Silent Hill: Cold Heart was a pitch for a new Silent Hill game to be released for the Wii in 2007, to be developed by Climax and published by Konami. The game was to center around an emotionally unstable college student called Jessica Chambers. Struggling with nightmares and insomnia, she started speaking to a psychiatrist, shortly after decides to visit her parents to clear her head. Lost in a blizzard, she follows an ambulance that brings her to the town of Silent Hill. The game would have had a particular emphasis on demonstrating the Wii's motion controls. (typical of an early Wii title) The title boasted a complex character building system, where an in-depth psychological profile would be built from the player's experiences in the game. This psychological profile would go on to influence later events within the game, a rather ambitious concept for an early Wii title. Nintendo Wi-Fi Connection would be used to report real-word weather, and news, for dramatic effect during gameplay.
In 2014, the pitch document, a booklet consisting of 7 pages, was leaked online, from which all of this page was sourced. While the pitch was never picked up, the pitch contained a notably in-depth walkthrough for a level within the game, called "The Lake", suggesting that a build for this level could have existed, though is unlikely to ever resurface. It could be said that Climax overestimated the technology of the Wii, proposing unrealistic mechanics which the hardware, or, granted, the dev team, was simply not up to realizing. This may have contributed to its disappearance.

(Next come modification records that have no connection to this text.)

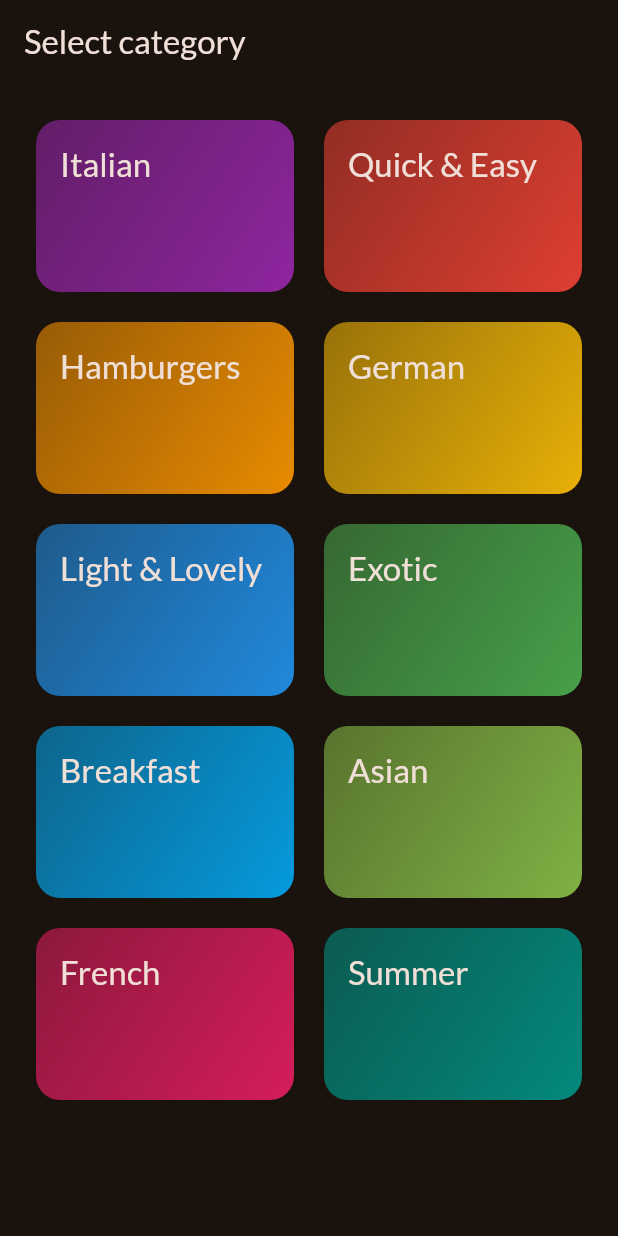
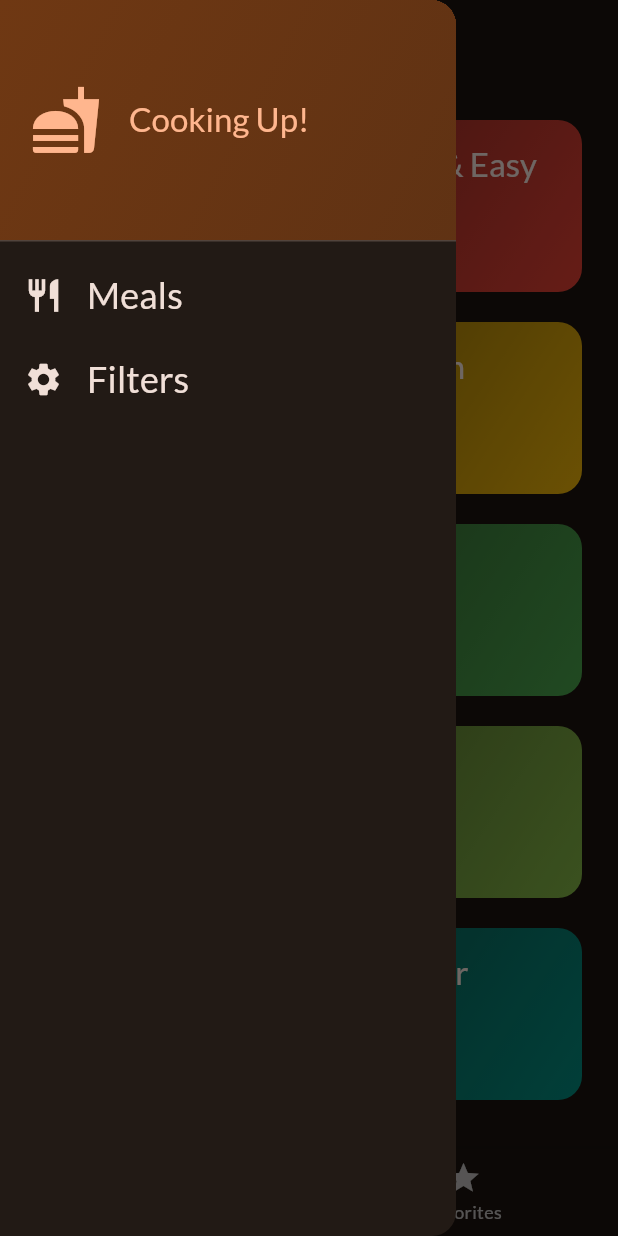
Before and after one commit to TheDuss/recipapp, a Flutter app: the screen it shows after launch, with the side drawer open (before the commit the screen has no drawer), on a phone screen of 412 x 824 dp. Run offline on Flutter 3.47's test engine with Material 3 defaults, Android fonts, the light colour scheme and no system bars; our stand-ins replace google_fonts, transparent_image.

Commit message:
side drawer added and category filter

```diff
--- a/lib/main.dart
+++ b/lib/main.dart
@@ -1,6 +1,6 @@
 import 'package:flutter/material.dart';
 import 'package:google_fonts/google_fonts.dart';
-import 'package:recipapp/screens/categories.dart';
+import 'package:recipapp/screens/tabs.dart';
 
 final theme = ThemeData(
   useMaterial3: true,
@@ -22,7 +22,7 @@ class App extends StatelessWidget {
   Widget build(BuildContext context) {
     return MaterialApp(
       theme: theme,
-      home: const CategoriesScreen(),
+      home: const TabsScreen(),
     );
   }
 }
--- a/lib/screens/categories.dart
+++ b/lib/screens/categories.dart
@@ -1,14 +1,21 @@
 import 'package:flutter/material.dart';
 import 'package:recipapp/data/dummy_data.dart';
 import 'package:recipapp/models/category.dart';
+import 'package:recipapp/models/selected_category.dart';
 import 'package:recipapp/screens/selected_category.dart';
 import 'package:recipapp/widgets/category_grid_item.dart';
 
 class CategoriesScreen extends StatelessWidget {
-  const CategoriesScreen({super.key});
+  const CategoriesScreen({
+    super.key,
+    required this.onToggleFavorite,
+    required this.availableMeals,
+  });
 
+  final void Function(Selectedcategory selectedcategory) onToggleFavorite;
+  final List<Selectedcategory> availableMeals;
   void _selectCategory(BuildContext context, Category category) {
-    final filteredCategory = dummySelectedcategory
+    final filteredCategory = availableMeals
         .where((selectedcategory) =>
             selectedcategory.categories.contains(category.id))
         .toList();
@@ -18,6 +25,7 @@ class CategoriesScreen extends StatelessWidget {
         builder: (ctx) => SelectedCategoryScreen(
           title: category.title,
           selectedCategory: filteredCategory,
+          onToggleFavorite: onToggleFavorite,
         ),
       ),
     );
@@ -25,11 +33,7 @@ class CategoriesScreen extends StatelessWidget {
 
   @override
   Widget build(BuildContext context) {
-    return Scaffold(
-      appBar: AppBar(
-        title: const Text('Select category'),
-      ),
-      body: GridView(
+    return GridView(
       padding: const EdgeInsets.all(24),
       gridDelegate: const SliverGridDelegateWithFixedCrossAxisCount(
           crossAxisCount: 2,
@@ -45,7 +49,6 @@ class CategoriesScreen extends StatelessWidget {
             },
           )
       ],
-      ),
     );
   }
 }
--- /dev/null
+++ b/lib/screens/tabs.dart
@@ -0,0 +1,134 @@
+import 'package:flutter/material.dart';
+import 'package:recipapp/data/dummy_data.dart';
+import 'package:recipapp/models/selected_category.dart';
+import 'package:recipapp/screens/categories.dart';
+import 'package:recipapp/screens/filters.dart';
+import 'package:recipapp/screens/selected_category.dart';
+import 'package:recipapp/widgets/main_drawer.dart';
+
+const kInitialFilters = {
+  Filter.glutenFree: false,
+  Filter.lactoseFree: false,
+  Filter.vegetarian: false,
+  Filter.vegan: false
+};
+
+class TabsScreen extends StatefulWidget {
+  const TabsScreen({super.key});
+
+  @override
+  State<TabsScreen> createState() {
+    return _TabsScreenState();
+  }
+}
+
+class _TabsScreenState extends State<TabsScreen> {
+  int _selectedPageIndex = 0;
+
+  final List<Selectedcategory> _favorite = [];
+  Map<Filter, bool> _selectedFilters = kInitialFilters;
+
+  void _showInfoMessage(String message) {
+    ScaffoldMessenger.of(context).clearSnackBars();
+    ScaffoldMessenger.of(context)
+        .showSnackBar(SnackBar(content: Text(message)));
+  }
+
+  void _toggelFavoriteSatatus(Selectedcategory selectedcategory) {
+    final isExisting = _favorite.contains(selectedcategory);
+    if (isExisting) {
+      setState(() {
+        _favorite.remove(selectedcategory);
+      });
+      _showInfoMessage("Meal removed from favorite");
+    } else {
+      setState(() {
+        _favorite.add(selectedcategory);
+      });
+      _showInfoMessage("Meal added to favorite");
+    }
+  }
+
+  void _selectPage(int index) {
+    setState(() {
+      _selectedPageIndex = index;
+    });
+  }
+
+  void _setScreen(String identifier) async {
+    Navigator.of(context).pop();
+    if (identifier == 'filters') {
+      final result = await Navigator.of(context).push<Map<Filter, bool>>(
+        MaterialPageRoute(
+          builder: (ctx) => FiltersScreen(
+            currentFilters: _selectedFilters,
+          ),
+        ),
+      );
+      setState(() {
+        _selectedFilters = result ?? kInitialFilters;
+      });
+    }
+  }
+
+  @override
+  Widget build(BuildContext context) {
+    final availableMeals = dummySelectedcategory.where((selectedcategory) {
+      if (_selectedFilters[Filter.glutenFree]! &&
+          !selectedcategory.isGlutenFree) {
+        return false;
+      }
+      if (_selectedFilters[Filter.lactoseFree]! &&
+          !selectedcategory.isLactoseFree) {
+        return false;
+      }
+      if (_selectedFilters[Filter.vegetarian]! &&
+          !selectedcategory.isVegetarian) {
+        return false;
+      }
+      if (_selectedFilters[Filter.vegan]! && !selectedcategory.isVegan) {
+        return false;
+      }
+      return true;
+    }).toList();
+
+    Widget activePage = CategoriesScreen(
+      onToggleFavorite: _toggelFavoriteSatatus,
+      availableMeals: availableMeals,
+    );
+
+    var activePageTitle = 'Categories';
+
+    if (_selectedPageIndex == 1) {
+      activePage = SelectedCategoryScreen(
+        selectedCategory: _favorite,
+        onToggleFavorite: _toggelFavoriteSatatus,
+      );
+      activePageTitle = 'Your Favorites';
+    }
+
+    return Scaffold(
+      appBar: AppBar(
+        title: Text(activePageTitle),
+      ),
+      drawer: MainDrawer(
+        onSelectedScreen: _setScreen,
+      ),
+      body: activePage,
+      bottomNavigationBar: BottomNavigationBar(
+        onTap: _selectPage,
+        currentIndex: _selectedPageIndex,
+        items: const [
+          BottomNavigationBarItem(
+            icon: Icon(Icons.set_meal),
+            label: 'Categories',
+          ),
+          BottomNavigationBarItem(
+            icon: Icon(Icons.star),
+            label: 'Favorites',
+          )
+        ],
+      ),
+    );
+  }
+}
--- /dev/null
+++ b/lib/widgets/main_drawer.dart
@@ -0,0 +1,84 @@
+import 'package:flutter/material.dart';
+
+class MainDrawer extends StatelessWidget {
+  const MainDrawer({super.key, required this.onSelectedScreen});
+
+  final void Function(String identifier) onSelectedScreen;
+
+  @override
+  Widget build(BuildContext context) {
+    return Drawer(
+      child: Column(
+        children: [
+          DrawerHeader(
+            padding: const EdgeInsets.all(20),
+            decoration: BoxDecoration(
+              gradient: LinearGradient(
+                colors: [
+                  Theme.of(context).colorScheme.primaryContainer,
+                  Theme.of(context)
+                      .colorScheme
+                      .primaryContainer
+                      .withOpacity(0.8),
+                ],
+                begin: Alignment.topLeft,
+                end: Alignment.bottomRight,
+              ),
+            ),
+            child: Row(
+              children: [
+                Icon(
+                  Icons.fastfood,
+                  size: 48,
+                  color: Theme.of(context).colorScheme.primary,
+                ),
+                const SizedBox(width: 18),
+                Text(
+                  'Cooking Up!',
+                  style: Theme.of(context)
+                      .textTheme
+                      .titleLarge!
+                      .copyWith(color: Theme.of(context).colorScheme.primary),
+                ),
+              ],
+            ),
+          ),
+          ListTile(
+            leading: Icon(
+              Icons.restaurant,
+              size: 26,
+              color: Theme.of(context).colorScheme.onSurface,
+            ),
+            title: Text(
+              'Meals',
+              style: Theme.of(context).textTheme.titleSmall!.copyWith(
+                    color: Theme.of(context).colorScheme.onSurface,
+                    fontSize: 24,
+                  ),
+            ),
+            onTap: () {
+              onSelectedScreen('meals');
+            },
+          ),
+          ListTile(
+            leading: Icon(
+              Icons.settings,
+              size: 26,
+              color: Theme.of(context).colorScheme.onSurface,
+            ),
+            title: Text(
+              'Filters',
+              style: Theme.of(context).textTheme.titleSmall!.copyWith(
+                    color: Theme.of(context).colorScheme.onSurface,
+                    fontSize: 24,
+                  ),
+            ),
+            onTap: () {
+              onSelectedScreen('filters');
+            },
+          ),
+        ],
+      ),
+    );
+  }
+}
```
Also changed, not shown: lib/screens/category_details.dart (+14 -0 lines), lib/screens/filters.dart (added, +157 -0 lines), lib/screens/selected_category.dart (+13 -4 lines). Lines whose indentation alone changed are shown as unchanged.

While the game in this form never came to fruition, the game ultimately released as Silent Hill: Shattered Memories, with a few aspects borrowed from the rejected pitch.
Pitch document[edit | edit source]
See Also[edit | edit source]
- Silent Hills (lost build of cancelled sequel to "Silent Hill" horror game series; 2015)
- Silent Hill (Partially found graphic novel adaptation of horror game; 1999)